This week is Teacher Appreciation week and my sixth year of teaching. When I went in for my interview, I walked up to the receptionist’s desk and she said, “Wait a second, I need to write you a late pass.” I looked at her confused and said, “Um, I’m here for an interview.” She said, “Oh my gosh! I thought you were a student…I’m sorry!!” I laugh every time I think about that. While I may or may not still look like a teenybopper from high school, it’s been six years since I’ve been a full-time teacher. Six years later (I’m still such a baby in this profession!) and I still love what I do. Why? Here are the reasons:
- I have the opportunity to impact students positively every day.
For eighty minutes each day, and sometimes even longer, I have the opportunity and what I consider to be a privilege, of pouring into a student’s life. I have a responsibility to teach them, yes, but I have an opportunity to do more than that. My class can be a bright spot in their day or even in their life. For some students, my class may be a safe haven. A place where they are accepted, encouraged, and challenged. These kids are basically entrusted into my care for that time. It’s an awesome opportunity.
2. When a student “gets it,” it’s the best feeling ever.
Picture this – you’re teaching something over and over again. You have gone over it what feels like a BILLION times. You might even feel ready to pull your hair out. You have demonstrated the concept in every way possible. Through the use of technology, in small groups, acting it out,
singing it to them, creating a choreographed dance number, …you get my drift. Still, nothing. BUT, you decide to try again. As you go over this concept once more, you see the lightbulb going over. The flash of recognition over that student’s face. The nod of the head. They finally got it! That’s worth something! That to me, is super satisfying and reminds me of why I became a teacher. To TEACH and to have a student understand.
3. I work with great people.
I love the people I work with.

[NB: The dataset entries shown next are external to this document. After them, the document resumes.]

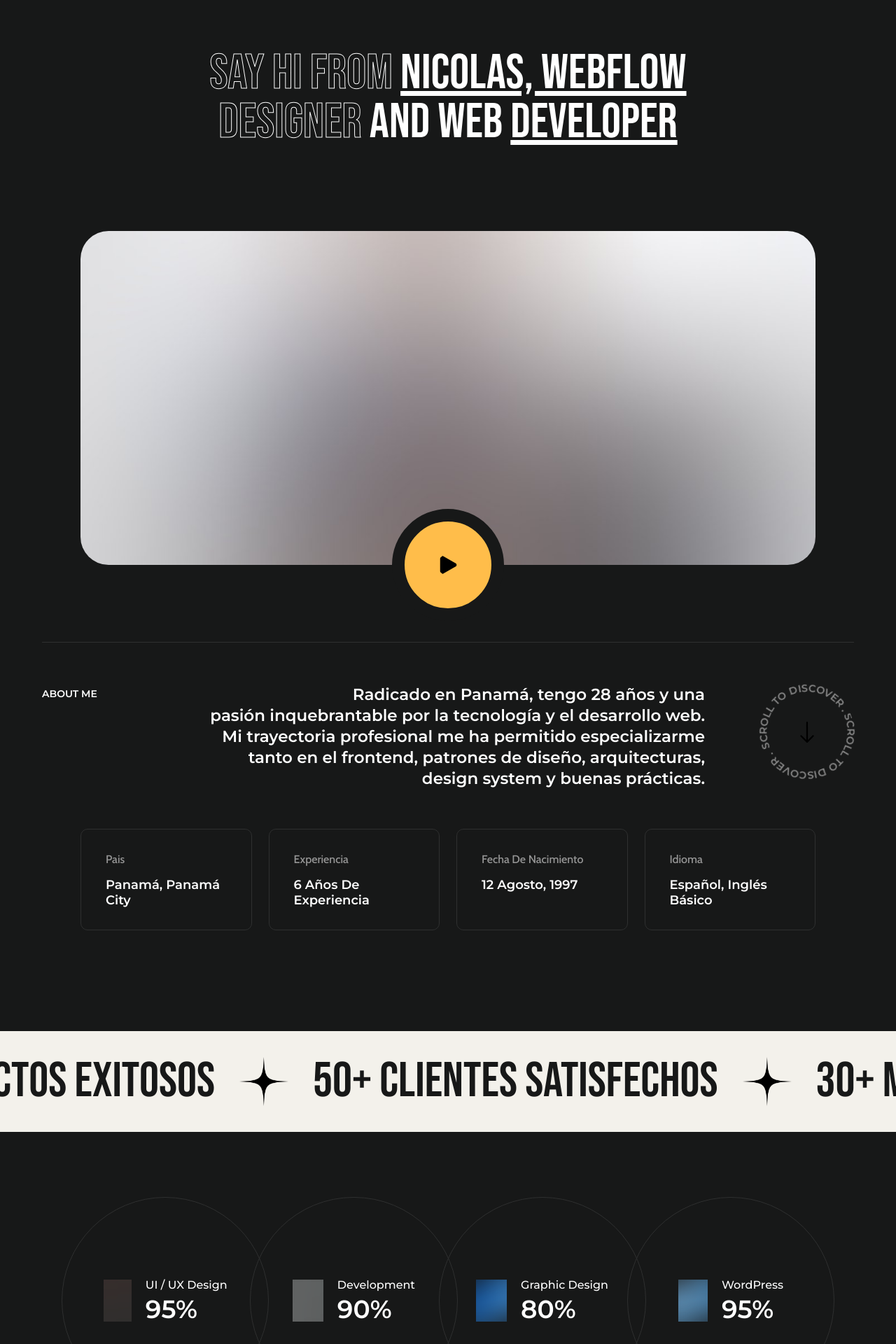
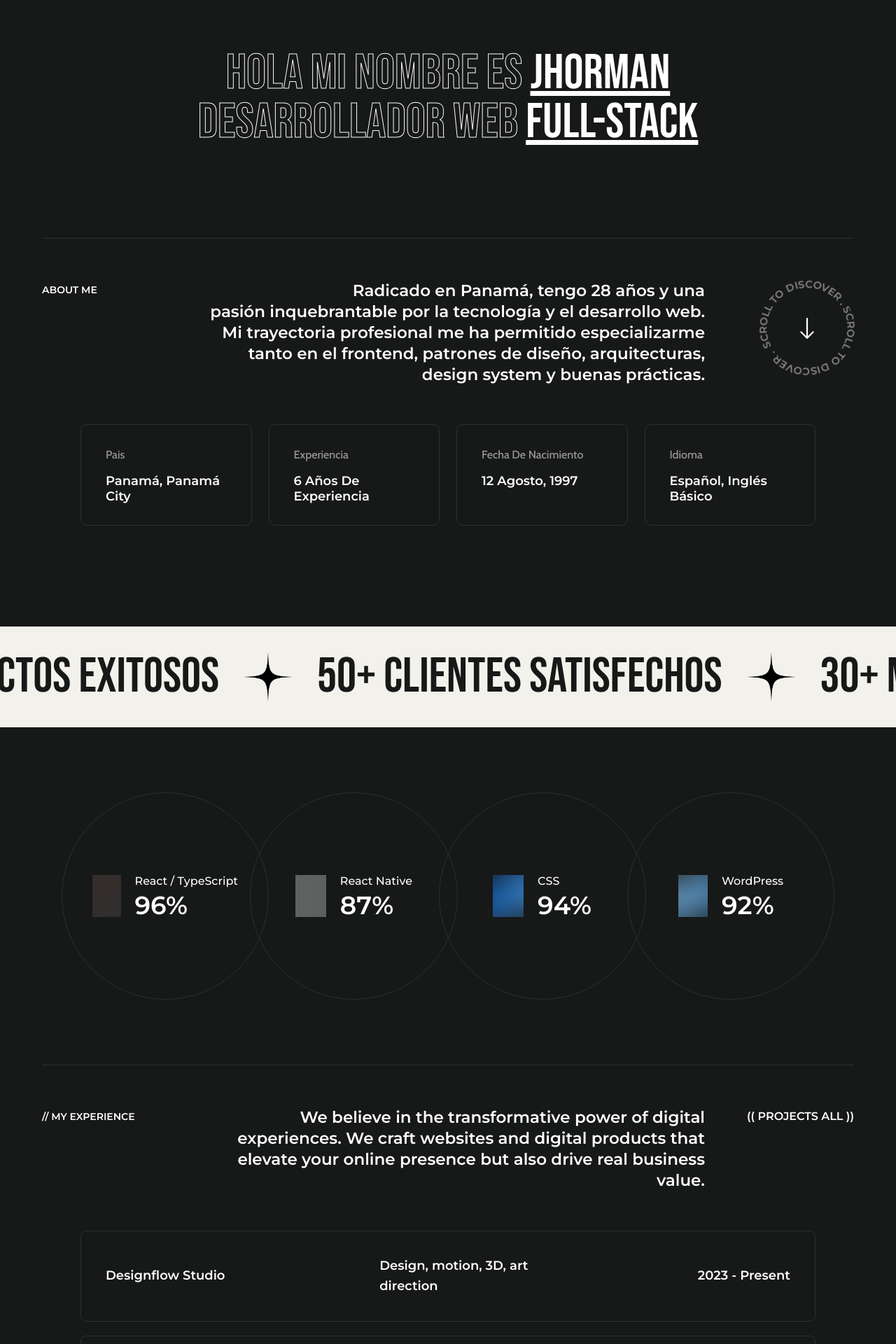
Before and after one commit to jhorman9/portfolio-2026, a Next.js app: page /about in a window 1280 px wide. Shown: the part 160-2080 px from the top of the page at 70% size. Built offline with nearby package versions, Linux system fonts and the light colour scheme; no server answers.

Commit message:
feat: Actualizar contenido y traducciones en la página de contacto y portafolio

```diff
--- a/app/about/page.js
+++ b/app/about/page.js
@@ -9,21 +9,21 @@
   return (
     <NikolasLayout>
       {/* Page_title */}
-      <div className="nicolas_sm_page_title">
+      <div className="nicolas_sm_page_title" style={{marginBottom: "20px"}}>
         <div className="container">
           <div className="page_title_in">
             <h3>
-              <span className="stroke_text">Say hi from </span>
-              <span className="underline">Nicolas, webflow </span>
-              <span className="stroke_text">designer </span>and web{" "}
-              <span className="underline">developer</span>
+              <span className="stroke_text">Hola mi nombre es </span>
+              <span className="underline">Jhorman </span>
+              <span className="stroke_text">Desarrollador WEB </span>{" "}
+              <span className="underline">full-stack</span>
             </h3>
           </div>
         </div>
       </div>
       {/* /Page_title */}
       {/* About_video */}
-      <div className="nicolas_sm_about_video">
+      {/* <div className="nicolas_sm_about_video">
         <div className="container">
           <div className="extra_container">
             <div className="video_box">
@@ -37,7 +37,7 @@
             </div>
           </div>
         </div>
-      </div>
+      </div> */}
       {/* /About_video */}
       {/* About_me */}
       <About sectionTitle="ABOUT ME" nextSection="counter" />
@@ -56,15 +56,15 @@
                         <img src="img/about/1.png" alt={1} />
                       </div>
                       <div className="title">
-                        <span>UI / UX Design</span>
+                        <span>React / TypeScript</span>
                         <h3>
                           <span
                             className="sm_counter"
                             data-from={0}
-                            data-to={95}
+                            data-to={96}
                             data-speed={1500}
                           >
-                            <Counter end={95} />
+                            <Counter end={96} />
                           </span>
                           %
                         </h3>
@@ -80,15 +80,15 @@
                         <img src="img/about/2.png" alt={2} />
                       </div>
                       <div className="title">
-                        <span>Development</span>
+                        <span>React Native</span>
                         <h3>
                           <span
                             className="sm_counter"
                             data-from={0}
-                            data-to={90}
+                            data-to={87}
                             data-speed={1500}
                           >
-                            <Counter end={90} />
+                            <Counter end={87} />
                           </span>
                           %
                         </h3>
@@ -104,15 +104,15 @@
                         <img src="img/about/3.png" alt={3} />
                       </div>
                       <div className="title">
-                        <span>Graphic Design</span>
+                        <span>CSS</span>
                         <h3>
                           <span
                             className="sm_counter"
                             data-from={0}
-                            data-to={80}
+                            data-to={94}
                             data-speed={1500}
                           >
-                            <Counter end={80} />
+                            <Counter end={94} />
                           </span>
                           %
                         </h3>
@@ -133,10 +133,10 @@
                           <span
                             className="sm_counter"
                             data-from={0}
-                            data-to={95}
+                            data-to={92}
                             data-speed={1500}
                           >
-                            <Counter end={95} />
+                            <Counter end={92} />
                           </span>
                           %
                         </h3>
--- a/app/layout.js
+++ b/app/layout.js
@@ -8,6 +8,7 @@
   description: "Desarrollador Frontend especializado en React, creando interfaces de usuario atractivas y funcionales. Con experiencia en diseño web, desarrollo de aplicaciones móviles y UI/UX. Apasionado por mejorar habilidades y conocimientos en el desarrollo web.",
   keywords: [
     "Jhorman Nieto P",
+    "Jhorman Nieto",
     "Frontend Developer",
     "React Developer",
     "Desarrollador Frontend",
--- a/components/ContactForm.js
+++ b/components/ContactForm.js
@@ -86,37 +86,37 @@
         id="empty-form"
         style={{ display: error ? "block" : "none" }}
       >
-        <p>Please Fill Required Fields</p>
+        <p>Por favor, complete los campos requeridos.</p>
       </div>
       <div className="error_box" id="subject-alert">
-        <p>Please Select Subject</p>
+        <p>Por favor, seleccione un asunto.</p>
       </div>
       <div
         className="error_box"
         id="security-alert"
         style={{ display: codeError ? "block" : "none" }}
       >
-        <p>Security code does not match !</p>
+        <p>El código de seguridad no coincide.</p>
       </div>
       <div className="error_box" id="email-invalid">
-        <p>Please enter a valid email address. Exp. example@gmail.com</p>
+        <p>Por favor, ingrese una dirección de correo electrónico válida. Ej. ejemplo@gmail.com</p>
       </div>
       <div className="error_box" id="phone-invalid">
-        <p>Please enter a valid phone number.Exp. +998991774433</p>
+        <p>Por favor, ingrese un número de teléfono válido. Ej. +998991774433</p>
       </div>
       <div className="error_box" id="error_mail">
         <p />
       </div>
       <div className="success_box" id="success_mail">
         <p>
-          Your message has been sent. We will contact you as soon as possible.
+          Su mensaje ha sido enviado. Nos pondremos en contacto con usted lo antes posible.
         </p>
       </div>
       <ul>
         <li className={fieldError && name.length === 0 ? "error" : ""}>
           <input
             type="text"
-            placeholder="Name"
+            placeholder="Nombre"
             name="name"
             onChange={(e) => onChange(e)}
             value={name}
@@ -127,7 +127,7 @@
         <li className={fieldError && email.length === 0 ? "error" : ""}>
           <input
             type="email"
-            placeholder="Email"
+            placeholder="Correo electrónico"
             name="email"
             onChange={(e) => onChange(e)}
             value={email}
@@ -138,7 +138,7 @@
         <li className={fieldError && subject.length === 0 ? "error" : ""}>
           <input
             type="text"
-            placeholder="Subject"
+            placeholder="Asunto"
             name="subject"
             onChange={(e) => onChange(e)}
             value={subject}
@@ -149,7 +149,7 @@
         <li className={fieldError && phone.length === 0 ? "error" : ""}>
           <input
             type="number"
-            placeholder="Phone"
+            placeholder="Teléfono"
             name="phone"
             onChange={(e) => onChange(e)}
             value={phone}
@@ -162,7 +162,7 @@
           className={fieldError && message.length === 0 ? "error" : ""}
         >
           <textarea
-            placeholder="Message"
+            placeholder="Escribe tu mensaje"
             name="message"
             onChange={(e) => onChange(e)}
             value={message}
@@ -181,7 +181,7 @@
             name="contact_question"
             id="txtInput"
             autoComplete="off"
-            placeholder="Please Enter Code *"
+            placeholder="Por favor, ingrese el código *"
             value={codeValue}
             onChange={(e) => setCodeValue(e.target.value)}
           />
@@ -190,7 +190,7 @@
       </ul>
       <div className="nicolas_sm_button">
         <button id="send_message" onSubmit={(e) => onSubmit(e)}>
-          Submit <img src="img/header/arrow.webp" alt="arrow" />
+          Enviar <img src="img/header/arrow.webp" alt="arrow" />
         </button>
       </div>
     </form>
--- a/layouts/Copyright.js
+++ b/layouts/Copyright.js
@@ -1,20 +1,20 @@
 const Copyright = () => {
   return (
     <div className="nicolas_sm_section">
-      <div className="nicolas_sm_copyright">
+      {/* <div className="nicolas_sm_copyright">
         <div className="container">
           <div className="extra_container">
             <div className="copyright_in">
               <div className="left">
                 <p>
                   <img className="sm_svg" src="img/svg/copyright.svg" alt={1} />{" "}
-                  {new Date().getFullYear()} - All Rights Reserved Nicolas
+                  {new Date().getFullYear()} - Todos los derechos reservados Nicolas
                 </p>
               </div>
               <div className="right">
-                <a href="#">Terms &amp; Condition </a>
+                <a href="#">Términos y Condiciones </a>
                 <span>/ </span>
-                <a href="#">Privacy Policy</a>
+                <a href="#">Política de Privacidad</a>
               </div>
             </div>
             <div className="nicolas_sm_totop">
@@ -23,7 +23,7 @@
             </div>
           </div>
         </div>
-      </div>
+      </div> */}
     </div>
   );
 };
--- a/layouts/Footer.js
+++ b/layouts/Footer.js
@@ -10,34 +10,31 @@
               <div className="left">
                 <div className="title">
                   <h3>
-                    <span>
-                      Feel free to reach out to me. I'm always open to discuss
-                      new projects
-                    </span>
+                    <span>¿Necesitas un proyecto? Hablemos de tu idea y hagámosla realidad juntos. Estoy aquí para ayudarte a construir algo grande.</span>
                   </h3>
                 </div>
                 <div className="contact">
                   <ul>
                     <li>
                       <div>
-                        <span>Stay up to date</span>
+                        <span>Contáctame</span>
                       </div>
-                      <a href="#">(+053) 625 08 09 62</a>
-                      <a href="#">kevincontact@gmail.com</a>
+                      <a href="tel:+50765961547">(+507) 6596-1547</a>
+                      <a href="mailto:softwaredeveloper@jhorman.com">softwaredeveloper@jhorman.com</a>
                     </li>
                     <li>
                       <div>
-                        <span>Address</span>
+                        <span>Dirección</span>
                       </div>
-                      <p>223 Thatcher Road St, Brooklyn,</p>
-                      <p>Manhattan, NY 10463</p>
+                      <p>Panamá</p>
+                      <p>Ciudad de Panamá, Punta Paitilla</p>
                     </li>
                   </ul>
                 </div>
                 <div className="social_button">
                   <ul>
                     <li>
-                      <a href="#">
+                      <a href="https://www.facebook.com/Jhorman1D" target="_blank" rel="noopener noreferrer">
                         <span>Facebook</span>
                         <img
                           className="sm_svg"
@@ -47,7 +44,7 @@
                       </a>
                     </li>
                     <li>
-                      <a href="#">
+                      <a href="https://www.linkedin.com/in/jhormandev" target="_blank" rel="noopener noreferrer">
                         <span>Linkedin</span>
                         <img
                           className="sm_svg"
@@ -57,8 +54,8 @@
                       </a>
                     </li>
                     <li>
-                      <a href="#">
-                        <span>Behance</span>
+                      <a href="https://github.com/jhorman9/" target="_blank" rel="noopener noreferrer">
+                        <span>Github</span>
                         <img
                           className="sm_svg"
                           src="img/svg/down_arrow.svg"
@@ -67,8 +64,8 @@
                       </a>
                     </li>
                     <li>
-                      <a href="#">
-                        <span>Dribbble</span>
+                      <a href="https://wa.me/50765961547" target="_blank" rel="noopener noreferrer">
+                        <span>WhatsApp</span>
                         <img
                           className="sm_svg"
                           src="img/svg/down_arrow.svg"
--- a/public/css/style.css
+++ b/public/css/style.css
@@ -1077,6 +1077,9 @@
 .nicolas_sm_extra_title .title {
   display: flex;
 }
+.rfm-marquee-container {
+  overflow: hidden;
+}
 .nicolas_sm_extra_title .wrap {
   display: flex;
   flex-wrap: nowrap;
```
Also changed, not shown: app/page.js (+4 -4 lines), components/Portfolio.js (+10 -10 lines), public/img/svg/down_arrow.svg.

They make it really easy to get up every day and come to work. I never get up and say, “Oh man, don’t want to see those people again…” and that’s really important to me! I am with my colleagues for a good portion of the day and working with people I love makes it feel less like work. We are a family. Albeit, sometimes a semi dysfunctional and weird family, but still.
4. I love the subject I teach. Like…LOVE.
I teach Language Arts. I love teaching this subject because I believe so strongly in the power of being able to express yourself through writing. I believe in the importance of reading often and regularly.If you are a good reader and/or writer, you can be an awesome articulator or communicator. There is power in that! If you’re interested in learning more about the benefits of reading (yes, I’m totally making this a teachable moment, it’s the teacher in me #sorrynotsorry), click here and here.
5. The students I teach will be our future teachers, decision makers, and leaders.
They are literally the future. YES, I know we all know this. But do we really know it? I mean, think about that. Marinate on that thought. Soak it in. Now are you terrified just a little bit? Just a tad? Or are you excited and confident that they will build for us a better tomorrow? I want to teach these guys and teach them well. I want them to learn Language Arts, absolutely, but I also want them to be contributing members to society.
6. It means everything to me when I know I made a difference in a student’s life.
Sometimes teachers have the opportunity to receive positive feedback or to hear words of encouragement from a student. When it happens, it is AWESOME. It doesn’t even have to be super deep or philosophical. The simple statements mean just as much to me – “You’re really helpful. You helped me understand this topic and it was really difficult at first” or “I really like this class. Can we stay here all day?” Those statements make my day! Because I know that I’m not some superstar master teacher person. BY FAR. I can be naggy, annoying, ridiculously corny, and impatient. Because I am a human. I think that’s why it matters even more to me when a student says something kind. To know that I made a small ripple in the ocean of their life means something to me.
7. Because I am doing what I am called to do.
You’ve heard the saying, “Choose a job you love, and you will never have to work a day in your life.” Here’s something else, “Pursue what you’ve been called to do, and you will feel fulfillment.” That’s how I feel when it comes to teaching.
Are there parts that I sometimes don’t like? NO, NEVER. Just kidding. Of course. In a world that sometimes likes to throw teachers under the best or undermine what we do or the importance of what we do, it can be challenging. But I remind myself WHY I became a teacher. Not for the paperwork, the test scores, or anything of the sort. Not for all of the acronym types of assignments and tasks. Not for a paycheck or summers off. For the student. At the end of the day, that’s what it always comes down to. Happy Teacher’s Appreciation Week!